## TO DO
From the material below, copy every line in which the word "assets" occurs.
-- Opening Marker --
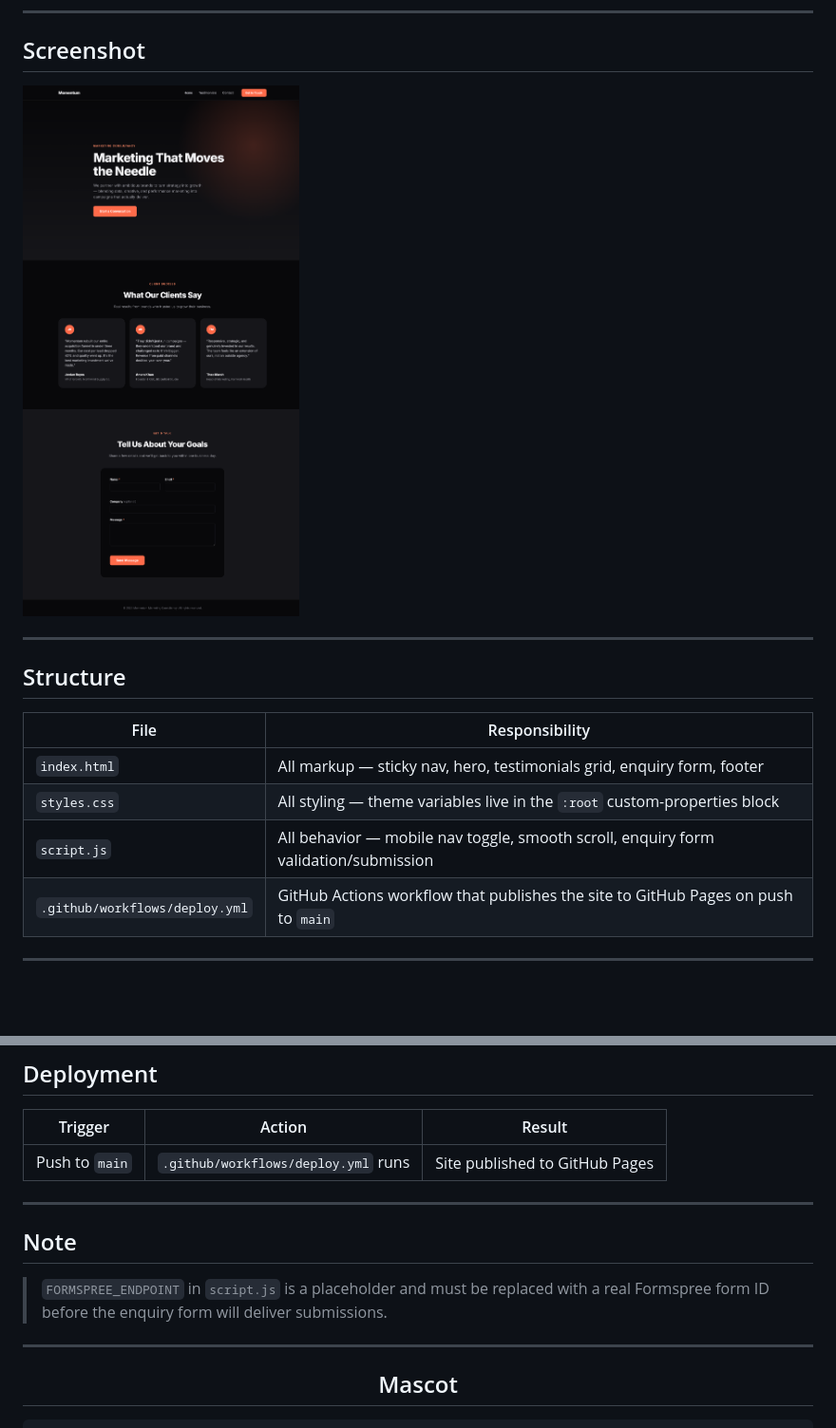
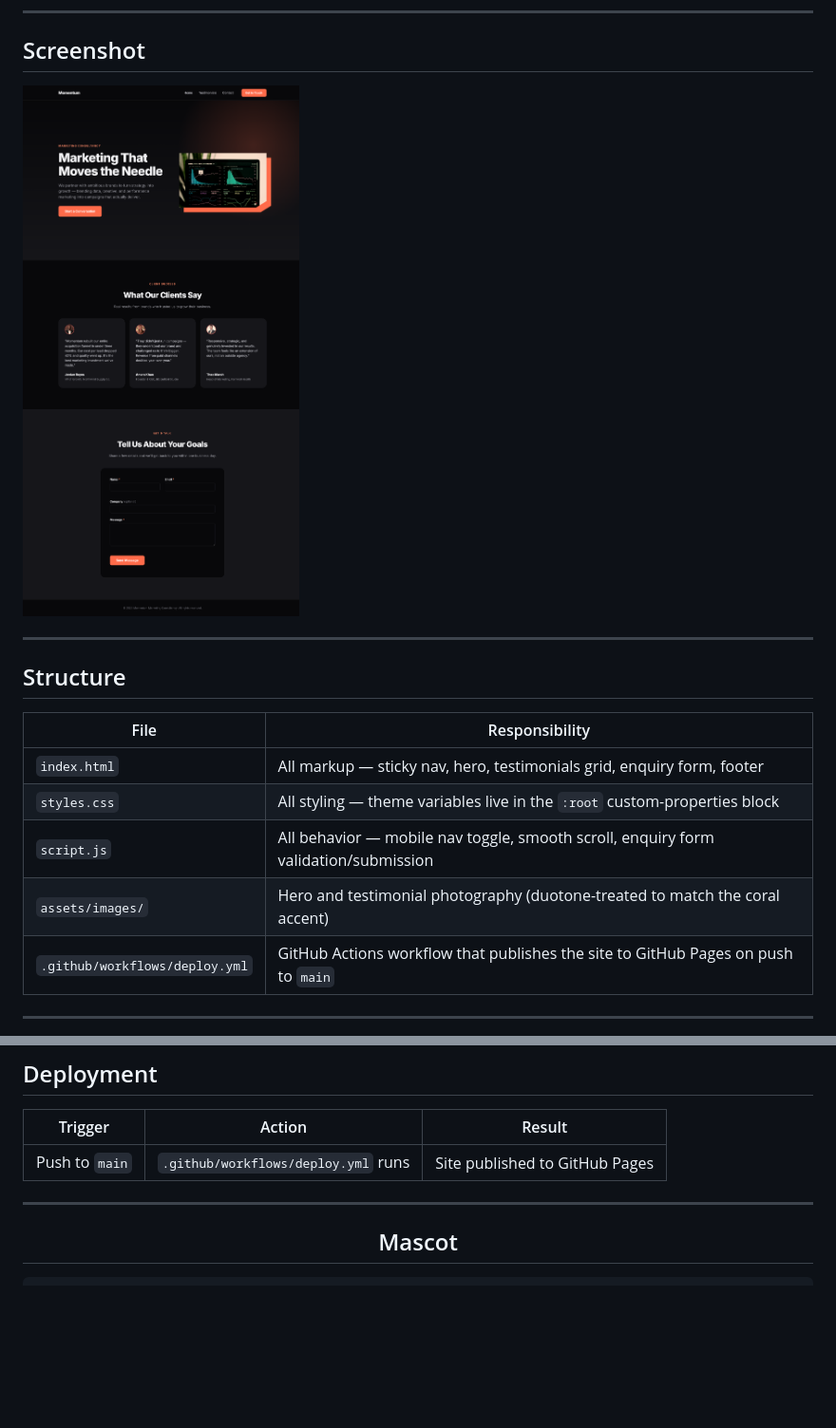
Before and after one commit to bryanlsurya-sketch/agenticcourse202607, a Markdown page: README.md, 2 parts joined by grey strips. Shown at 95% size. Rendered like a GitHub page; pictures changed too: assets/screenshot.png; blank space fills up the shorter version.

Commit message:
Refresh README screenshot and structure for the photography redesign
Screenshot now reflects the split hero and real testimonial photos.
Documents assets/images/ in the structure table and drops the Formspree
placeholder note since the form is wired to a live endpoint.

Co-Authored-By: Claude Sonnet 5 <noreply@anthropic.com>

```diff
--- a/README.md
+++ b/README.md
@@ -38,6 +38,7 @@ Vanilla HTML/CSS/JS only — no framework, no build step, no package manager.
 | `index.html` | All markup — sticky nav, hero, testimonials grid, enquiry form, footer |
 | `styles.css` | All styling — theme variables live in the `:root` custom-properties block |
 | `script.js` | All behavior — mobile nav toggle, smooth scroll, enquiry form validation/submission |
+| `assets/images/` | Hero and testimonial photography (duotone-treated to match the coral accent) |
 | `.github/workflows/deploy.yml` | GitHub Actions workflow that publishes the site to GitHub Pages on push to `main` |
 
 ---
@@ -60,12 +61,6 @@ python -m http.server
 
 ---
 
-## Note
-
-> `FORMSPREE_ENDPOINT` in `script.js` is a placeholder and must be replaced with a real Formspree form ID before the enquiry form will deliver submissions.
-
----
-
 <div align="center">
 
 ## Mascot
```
-- Closing Marker --
## SOLUTION BELOW
Before and after one commit to bryanlsurya-sketch/agenticcourse202607, a Markdown page: README.md, 2 parts joined by grey strips. Shown at 95% size. Rendered like a GitHub page; pictures changed too: assets/screenshot.png; blank space fills up the shorter version.
Documents assets/images/ in the structure table and drops the Formspree
+| `assets/images/` | Hero and testimonial photography (duotone-treated to match the coral accent) |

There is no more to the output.